Pull out each line of the records holding the string "content".

• _Dataset records_:
- - - - - - -
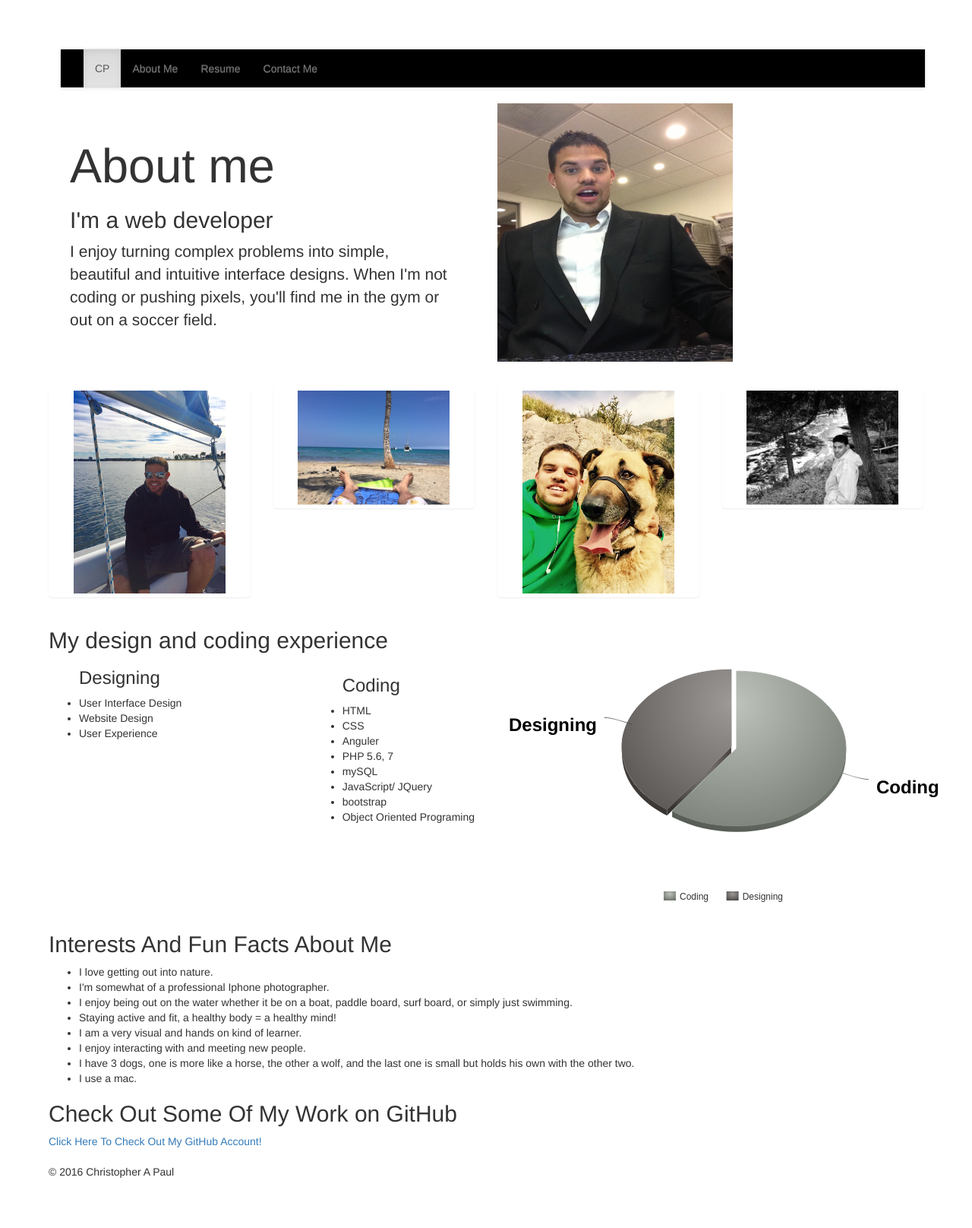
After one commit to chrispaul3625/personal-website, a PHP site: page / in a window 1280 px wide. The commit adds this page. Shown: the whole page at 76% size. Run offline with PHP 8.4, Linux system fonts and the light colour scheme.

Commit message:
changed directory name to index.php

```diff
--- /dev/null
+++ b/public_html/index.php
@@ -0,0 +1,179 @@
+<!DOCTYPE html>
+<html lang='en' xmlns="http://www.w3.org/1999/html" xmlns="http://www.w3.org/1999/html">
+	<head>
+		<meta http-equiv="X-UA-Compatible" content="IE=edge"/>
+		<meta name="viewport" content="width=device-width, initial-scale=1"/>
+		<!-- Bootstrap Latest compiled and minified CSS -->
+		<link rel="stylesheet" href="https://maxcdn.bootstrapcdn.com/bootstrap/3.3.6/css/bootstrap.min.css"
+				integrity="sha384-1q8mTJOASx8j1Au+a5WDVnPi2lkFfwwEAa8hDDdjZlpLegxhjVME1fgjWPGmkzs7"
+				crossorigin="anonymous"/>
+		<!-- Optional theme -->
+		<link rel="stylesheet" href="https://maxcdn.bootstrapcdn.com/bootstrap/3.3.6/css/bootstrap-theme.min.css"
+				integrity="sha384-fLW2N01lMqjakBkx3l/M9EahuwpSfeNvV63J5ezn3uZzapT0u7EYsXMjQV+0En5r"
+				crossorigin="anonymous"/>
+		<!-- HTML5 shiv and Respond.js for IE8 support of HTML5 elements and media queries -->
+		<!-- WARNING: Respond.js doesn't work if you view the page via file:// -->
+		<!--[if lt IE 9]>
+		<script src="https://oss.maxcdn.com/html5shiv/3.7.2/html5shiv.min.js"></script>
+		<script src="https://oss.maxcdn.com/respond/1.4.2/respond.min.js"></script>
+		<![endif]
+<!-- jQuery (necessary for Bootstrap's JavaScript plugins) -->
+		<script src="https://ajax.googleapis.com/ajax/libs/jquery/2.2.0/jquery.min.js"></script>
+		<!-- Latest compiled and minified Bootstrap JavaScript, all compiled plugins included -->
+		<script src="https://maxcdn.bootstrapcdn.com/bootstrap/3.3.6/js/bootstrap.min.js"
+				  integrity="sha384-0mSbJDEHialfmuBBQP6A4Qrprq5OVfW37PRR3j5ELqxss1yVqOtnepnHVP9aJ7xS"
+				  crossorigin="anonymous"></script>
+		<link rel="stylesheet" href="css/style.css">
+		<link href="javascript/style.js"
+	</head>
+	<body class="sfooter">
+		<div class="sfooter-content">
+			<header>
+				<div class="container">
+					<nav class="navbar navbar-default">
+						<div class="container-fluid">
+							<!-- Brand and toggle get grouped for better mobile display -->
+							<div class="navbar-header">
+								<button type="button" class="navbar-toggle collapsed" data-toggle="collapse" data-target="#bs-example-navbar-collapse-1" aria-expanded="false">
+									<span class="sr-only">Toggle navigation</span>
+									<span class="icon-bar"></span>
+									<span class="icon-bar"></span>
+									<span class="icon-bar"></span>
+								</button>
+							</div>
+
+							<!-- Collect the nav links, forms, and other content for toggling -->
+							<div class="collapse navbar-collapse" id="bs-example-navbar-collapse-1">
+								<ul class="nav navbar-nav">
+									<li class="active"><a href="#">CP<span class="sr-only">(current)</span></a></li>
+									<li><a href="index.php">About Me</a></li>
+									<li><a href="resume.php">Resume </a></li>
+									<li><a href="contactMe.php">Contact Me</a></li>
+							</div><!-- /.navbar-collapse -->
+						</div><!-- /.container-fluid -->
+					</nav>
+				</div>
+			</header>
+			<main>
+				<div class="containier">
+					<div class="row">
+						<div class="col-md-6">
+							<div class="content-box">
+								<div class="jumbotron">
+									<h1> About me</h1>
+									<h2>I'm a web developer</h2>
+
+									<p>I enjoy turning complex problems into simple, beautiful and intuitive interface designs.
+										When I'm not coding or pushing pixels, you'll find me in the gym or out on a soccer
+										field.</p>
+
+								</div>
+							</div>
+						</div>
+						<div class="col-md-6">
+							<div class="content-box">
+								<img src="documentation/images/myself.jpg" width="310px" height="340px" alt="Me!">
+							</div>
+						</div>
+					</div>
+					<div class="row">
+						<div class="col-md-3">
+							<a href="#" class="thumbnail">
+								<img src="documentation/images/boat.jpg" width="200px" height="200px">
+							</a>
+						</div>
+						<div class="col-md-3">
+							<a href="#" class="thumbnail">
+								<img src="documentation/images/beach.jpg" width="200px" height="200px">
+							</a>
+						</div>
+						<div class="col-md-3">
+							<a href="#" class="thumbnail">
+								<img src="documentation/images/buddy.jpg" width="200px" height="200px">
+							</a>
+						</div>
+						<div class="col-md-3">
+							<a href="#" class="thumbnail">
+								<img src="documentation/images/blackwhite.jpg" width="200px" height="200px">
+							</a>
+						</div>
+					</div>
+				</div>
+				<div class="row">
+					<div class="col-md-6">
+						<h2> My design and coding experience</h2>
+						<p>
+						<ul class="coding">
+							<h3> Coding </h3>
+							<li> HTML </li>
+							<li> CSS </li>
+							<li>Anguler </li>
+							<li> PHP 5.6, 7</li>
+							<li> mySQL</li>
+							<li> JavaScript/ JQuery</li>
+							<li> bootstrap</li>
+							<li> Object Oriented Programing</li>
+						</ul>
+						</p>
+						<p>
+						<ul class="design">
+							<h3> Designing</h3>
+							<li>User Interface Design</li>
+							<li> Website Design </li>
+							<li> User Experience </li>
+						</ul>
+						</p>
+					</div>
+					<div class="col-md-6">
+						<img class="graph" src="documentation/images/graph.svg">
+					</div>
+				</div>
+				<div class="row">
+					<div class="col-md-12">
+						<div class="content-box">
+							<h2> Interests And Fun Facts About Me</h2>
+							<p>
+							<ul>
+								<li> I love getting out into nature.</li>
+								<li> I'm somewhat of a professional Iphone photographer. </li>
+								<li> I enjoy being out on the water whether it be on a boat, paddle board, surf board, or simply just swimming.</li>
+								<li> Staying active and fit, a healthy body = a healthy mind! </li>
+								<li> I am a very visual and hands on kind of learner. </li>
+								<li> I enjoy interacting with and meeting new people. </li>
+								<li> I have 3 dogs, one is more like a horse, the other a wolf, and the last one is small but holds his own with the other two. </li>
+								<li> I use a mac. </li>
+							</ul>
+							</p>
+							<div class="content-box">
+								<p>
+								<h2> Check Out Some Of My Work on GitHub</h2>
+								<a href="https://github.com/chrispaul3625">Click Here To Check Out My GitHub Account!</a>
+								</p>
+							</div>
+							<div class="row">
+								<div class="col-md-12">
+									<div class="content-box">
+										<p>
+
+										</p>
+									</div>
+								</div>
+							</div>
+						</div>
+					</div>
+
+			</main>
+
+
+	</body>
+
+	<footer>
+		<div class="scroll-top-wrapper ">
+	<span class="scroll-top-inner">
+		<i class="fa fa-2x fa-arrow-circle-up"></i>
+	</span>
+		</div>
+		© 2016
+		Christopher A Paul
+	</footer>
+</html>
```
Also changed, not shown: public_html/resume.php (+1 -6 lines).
- - - - - - -
• _Exercise result_:
+		<meta http-equiv="X-UA-Compatible" content="IE=edge"/>
+		<meta name="viewport" content="width=device-width, initial-scale=1"/>
+		<div class="sfooter-content">
+							<!-- Collect the nav links, forms, and other content for toggling -->
+							<div class="content-box">
+							<div class="content-box">
+						<div class="content-box">
+							<div class="content-box">
+									<div class="content-box">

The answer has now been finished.